→ Your task
A single number is required: how many lines in the entries hold the word "after".

→ Supplied data
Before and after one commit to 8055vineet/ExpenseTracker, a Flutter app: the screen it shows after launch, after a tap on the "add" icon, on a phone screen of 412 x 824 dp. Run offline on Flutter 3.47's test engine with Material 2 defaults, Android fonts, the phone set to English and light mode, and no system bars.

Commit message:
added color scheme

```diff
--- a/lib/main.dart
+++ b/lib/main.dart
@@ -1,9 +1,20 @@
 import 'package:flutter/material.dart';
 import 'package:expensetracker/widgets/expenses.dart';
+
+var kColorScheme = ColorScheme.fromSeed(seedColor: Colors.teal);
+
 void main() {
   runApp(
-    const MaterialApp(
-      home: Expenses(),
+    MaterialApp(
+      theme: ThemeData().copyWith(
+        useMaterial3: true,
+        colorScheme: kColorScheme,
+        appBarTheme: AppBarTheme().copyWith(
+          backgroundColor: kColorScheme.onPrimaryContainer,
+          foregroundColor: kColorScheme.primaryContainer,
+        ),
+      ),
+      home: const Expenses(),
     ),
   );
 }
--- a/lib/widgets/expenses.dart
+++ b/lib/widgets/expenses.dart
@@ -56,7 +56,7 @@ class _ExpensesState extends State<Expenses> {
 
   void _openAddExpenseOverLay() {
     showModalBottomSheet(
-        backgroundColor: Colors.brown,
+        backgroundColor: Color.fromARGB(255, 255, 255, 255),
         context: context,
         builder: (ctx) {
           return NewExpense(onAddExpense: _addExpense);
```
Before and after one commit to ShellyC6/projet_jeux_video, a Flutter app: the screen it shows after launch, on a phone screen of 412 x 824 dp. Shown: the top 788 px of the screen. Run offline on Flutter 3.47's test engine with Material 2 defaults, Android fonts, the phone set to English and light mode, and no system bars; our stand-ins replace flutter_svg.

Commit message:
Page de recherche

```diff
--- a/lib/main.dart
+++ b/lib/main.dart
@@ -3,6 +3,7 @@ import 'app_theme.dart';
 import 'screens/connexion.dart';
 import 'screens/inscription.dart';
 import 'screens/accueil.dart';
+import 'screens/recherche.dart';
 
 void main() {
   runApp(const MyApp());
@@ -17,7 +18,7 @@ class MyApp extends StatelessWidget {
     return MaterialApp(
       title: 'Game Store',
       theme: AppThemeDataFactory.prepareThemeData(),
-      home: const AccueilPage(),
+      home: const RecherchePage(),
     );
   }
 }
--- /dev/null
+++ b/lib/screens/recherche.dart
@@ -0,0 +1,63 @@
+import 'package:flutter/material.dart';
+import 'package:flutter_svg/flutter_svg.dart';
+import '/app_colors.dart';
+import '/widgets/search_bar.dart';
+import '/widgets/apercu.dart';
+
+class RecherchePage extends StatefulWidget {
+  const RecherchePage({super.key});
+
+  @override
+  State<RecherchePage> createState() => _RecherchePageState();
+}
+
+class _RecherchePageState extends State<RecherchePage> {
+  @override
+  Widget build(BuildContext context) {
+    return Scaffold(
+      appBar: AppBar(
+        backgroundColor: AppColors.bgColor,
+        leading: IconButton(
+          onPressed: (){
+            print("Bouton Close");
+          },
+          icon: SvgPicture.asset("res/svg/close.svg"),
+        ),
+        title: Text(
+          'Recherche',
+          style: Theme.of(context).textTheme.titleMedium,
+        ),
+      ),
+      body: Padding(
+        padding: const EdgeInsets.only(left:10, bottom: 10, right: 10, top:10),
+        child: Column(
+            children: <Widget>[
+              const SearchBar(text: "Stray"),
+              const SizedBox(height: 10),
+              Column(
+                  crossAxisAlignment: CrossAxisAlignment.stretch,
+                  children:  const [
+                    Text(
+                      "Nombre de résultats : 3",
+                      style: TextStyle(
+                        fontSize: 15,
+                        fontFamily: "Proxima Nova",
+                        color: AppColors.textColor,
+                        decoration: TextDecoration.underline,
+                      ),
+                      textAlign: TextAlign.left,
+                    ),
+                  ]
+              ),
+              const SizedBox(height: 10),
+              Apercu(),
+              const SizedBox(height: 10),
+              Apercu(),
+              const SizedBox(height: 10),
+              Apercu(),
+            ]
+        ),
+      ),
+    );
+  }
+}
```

→ Exercise response
2